* **WHAT YOU HAVE TO DO**: What is needed is a word-for-word copy of all the entries, minus the pictures.

- - -

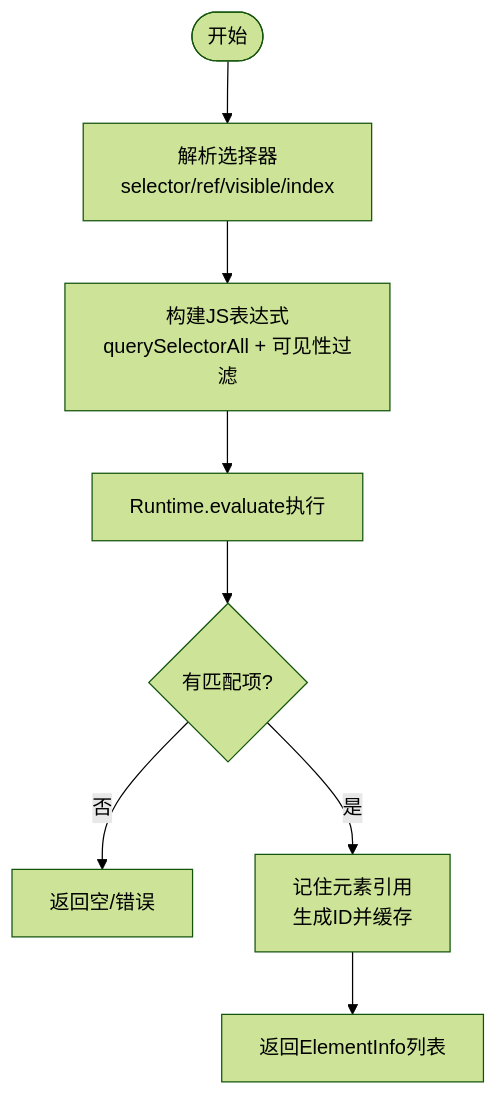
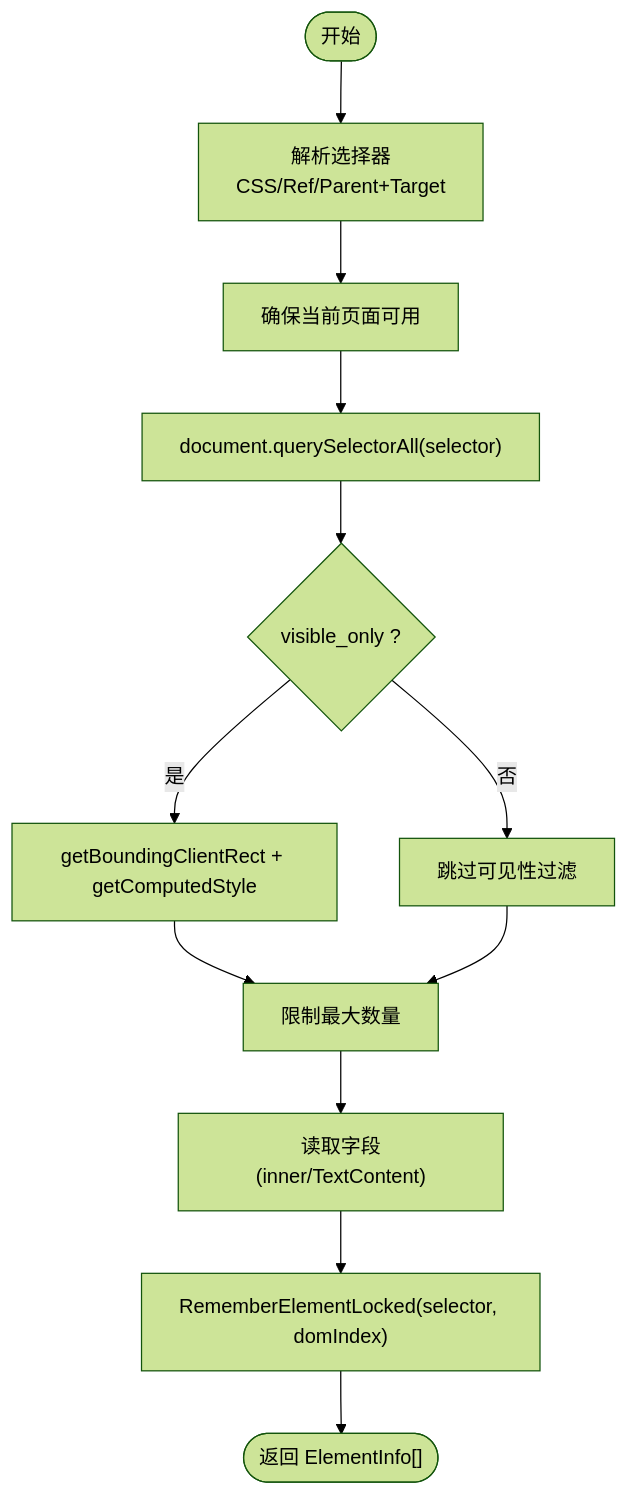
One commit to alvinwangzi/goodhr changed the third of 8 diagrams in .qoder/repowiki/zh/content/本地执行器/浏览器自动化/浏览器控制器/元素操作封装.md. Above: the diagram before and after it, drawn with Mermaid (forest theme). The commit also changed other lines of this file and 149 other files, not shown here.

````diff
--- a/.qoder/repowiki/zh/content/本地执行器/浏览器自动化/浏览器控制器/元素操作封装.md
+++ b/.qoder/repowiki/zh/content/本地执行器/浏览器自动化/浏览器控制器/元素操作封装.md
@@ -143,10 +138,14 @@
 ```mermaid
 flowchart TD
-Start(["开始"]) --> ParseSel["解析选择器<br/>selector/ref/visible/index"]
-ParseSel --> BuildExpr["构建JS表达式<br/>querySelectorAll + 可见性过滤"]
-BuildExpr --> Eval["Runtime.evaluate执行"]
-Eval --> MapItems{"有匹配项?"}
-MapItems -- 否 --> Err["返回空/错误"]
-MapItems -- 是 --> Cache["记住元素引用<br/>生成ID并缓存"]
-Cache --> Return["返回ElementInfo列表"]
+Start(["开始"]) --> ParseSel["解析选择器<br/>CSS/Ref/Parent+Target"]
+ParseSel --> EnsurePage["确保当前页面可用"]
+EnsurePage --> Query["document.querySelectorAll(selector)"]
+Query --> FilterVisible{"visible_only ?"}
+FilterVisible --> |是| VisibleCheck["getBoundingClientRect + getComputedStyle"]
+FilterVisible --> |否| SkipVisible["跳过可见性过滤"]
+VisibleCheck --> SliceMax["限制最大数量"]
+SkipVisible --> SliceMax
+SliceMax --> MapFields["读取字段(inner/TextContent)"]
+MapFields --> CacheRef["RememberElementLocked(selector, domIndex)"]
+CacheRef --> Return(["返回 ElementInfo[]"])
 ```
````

- - -

* **RESPONSE AREA**:
One commit to alvinwangzi/goodhr changed the third of 8 diagrams in .qoder/repowiki/zh/content/本地执行器/浏览器自动化/浏览器控制器/元素操作封装.md. Above: the diagram before and after it, drawn with Mermaid (forest theme). The commit also changed other lines of this file and 149 other files, not shown here.

````diff
--- a/.qoder/repowiki/zh/content/本地执行器/浏览器自动化/浏览器控制器/元素操作封装.md
+++ b/.qoder/repowiki/zh/content/本地执行器/浏览器自动化/浏览器控制器/元素操作封装.md
@@ -143,10 +138,14 @@
 ```mermaid
 flowchart TD
-Start(["开始"]) --> ParseSel["解析选择器<br/>selector/ref/visible/index"]
-ParseSel --> BuildExpr["构建JS表达式<br/>querySelectorAll + 可见性过滤"]
-BuildExpr --> Eval["Runtime.evaluate执行"]
-Eval --> MapItems{"有匹配项?"}
-MapItems -- 否 --> Err["返回空/错误"]
-MapItems -- 是 --> Cache["记住元素引用<br/>生成ID并缓存"]
-Cache --> Return["返回ElementInfo列表"]
+Start(["开始"]) --> ParseSel["解析选择器<br/>CSS/Ref/Parent+Target"]
+ParseSel --> EnsurePage["确保当前页面可用"]
+EnsurePage --> Query["document.querySelectorAll(selector)"]
+Query --> FilterVisible{"visible_only ?"}
+FilterVisible --> |是| VisibleCheck["getBoundingClientRect + getComputedStyle"]
+FilterVisible --> |否| SkipVisible["跳过可见性过滤"]
+VisibleCheck --> SliceMax["限制最大数量"]
+SkipVisible --> SliceMax
+SliceMax --> MapFields["读取字段(inner/TextContent)"]
+MapFields --> CacheRef["RememberElementLocked(selector, domIndex)"]
+CacheRef --> Return(["返回 ElementInfo[]"])
 ```
````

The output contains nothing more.